Most people think that leaving their spouse constitutes abandonment. I am here help you turn fear into power by telling you that is not true. The legal definition of abandonment, as it pertains to divorce, is very specifically set out within the law. In order to succeed on an abandonment claim your spouse must prove that:
1. The other party has been away from the home for over one (1) year
2. That the other party left the home for no justifiable reason;
3. That the other party left the home voluntarily, but without the consent of the other
4. That the spouse who left has no intent to return to the home to cohabitate with his or her spouse.
In the State of New Jersey, the abandonment ground is called “desertion” and occurs under the same facts as those which must be alleged in New York.
That said, with the passage of the newest (2010) ground for divorce, the irretrievable breakdown of the marriage, most divorces are being filed without alleging any fault at all. The irretrievable breakdown ground erases the need to throw mud at the other spouse and is an option for parties whose circumstances do not rise to the level of the other six (6) grounds for divorce.
It is important to know that the grounds for divorce do NOT generally impact either parties’ standing in a divorce. For instance, you will not receive any more or any less in assets or support because your spouse has abandoned you. (You will not in any way be legally punished for leaving the household. The fact that your spouse may file for divorce under the ground of abandonment, will likely pose no legal threat to you. Usually, spouses use this ground as some sort of threat, as though it will in someway hurt the other’s character in the eyes of the court. What does hurt one’s character in the eyes of the court is cutting off the relational or financial support given to children. Otherwise, you do not need to have any particular fear of being accused of abandonment.

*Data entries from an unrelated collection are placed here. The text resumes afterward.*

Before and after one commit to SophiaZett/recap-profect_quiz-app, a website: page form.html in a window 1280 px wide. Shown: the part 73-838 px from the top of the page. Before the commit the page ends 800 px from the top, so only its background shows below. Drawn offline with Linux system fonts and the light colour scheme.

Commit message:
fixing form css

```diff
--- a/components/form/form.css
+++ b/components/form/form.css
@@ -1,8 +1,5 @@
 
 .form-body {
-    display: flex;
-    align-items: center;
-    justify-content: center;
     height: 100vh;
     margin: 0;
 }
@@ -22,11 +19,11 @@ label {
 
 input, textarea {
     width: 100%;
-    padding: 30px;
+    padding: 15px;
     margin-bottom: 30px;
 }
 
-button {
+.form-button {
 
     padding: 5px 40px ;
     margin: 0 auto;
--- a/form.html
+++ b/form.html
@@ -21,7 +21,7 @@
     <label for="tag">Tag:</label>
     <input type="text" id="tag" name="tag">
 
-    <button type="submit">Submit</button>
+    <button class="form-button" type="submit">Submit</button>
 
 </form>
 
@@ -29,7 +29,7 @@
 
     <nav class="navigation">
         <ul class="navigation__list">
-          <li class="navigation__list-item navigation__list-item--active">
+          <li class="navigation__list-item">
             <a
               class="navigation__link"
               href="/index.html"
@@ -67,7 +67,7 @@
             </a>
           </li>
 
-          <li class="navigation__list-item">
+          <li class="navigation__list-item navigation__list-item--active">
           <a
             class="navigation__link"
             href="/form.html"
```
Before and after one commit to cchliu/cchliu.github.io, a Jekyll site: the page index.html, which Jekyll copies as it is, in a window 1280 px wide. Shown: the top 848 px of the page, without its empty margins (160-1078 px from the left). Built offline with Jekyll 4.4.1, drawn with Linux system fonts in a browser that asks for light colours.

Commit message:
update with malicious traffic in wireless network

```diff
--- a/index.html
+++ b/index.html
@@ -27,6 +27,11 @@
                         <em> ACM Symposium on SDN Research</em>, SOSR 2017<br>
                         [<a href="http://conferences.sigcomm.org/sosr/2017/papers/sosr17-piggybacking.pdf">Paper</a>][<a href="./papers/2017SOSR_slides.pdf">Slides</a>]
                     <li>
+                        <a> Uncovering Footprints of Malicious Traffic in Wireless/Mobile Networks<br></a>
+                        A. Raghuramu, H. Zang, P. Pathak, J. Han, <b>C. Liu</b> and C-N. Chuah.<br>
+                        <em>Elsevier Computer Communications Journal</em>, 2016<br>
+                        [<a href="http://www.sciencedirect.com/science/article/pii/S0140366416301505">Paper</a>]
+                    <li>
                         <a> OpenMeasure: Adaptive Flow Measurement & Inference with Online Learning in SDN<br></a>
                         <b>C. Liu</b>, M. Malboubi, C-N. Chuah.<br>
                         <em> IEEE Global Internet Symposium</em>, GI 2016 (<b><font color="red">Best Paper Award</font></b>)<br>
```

If you are thinking about leaving, but you are not sure where to start, schedule a legal strategy session with me today and start your path toward Turning Fear Into Power When Happily Ever After Fades Away.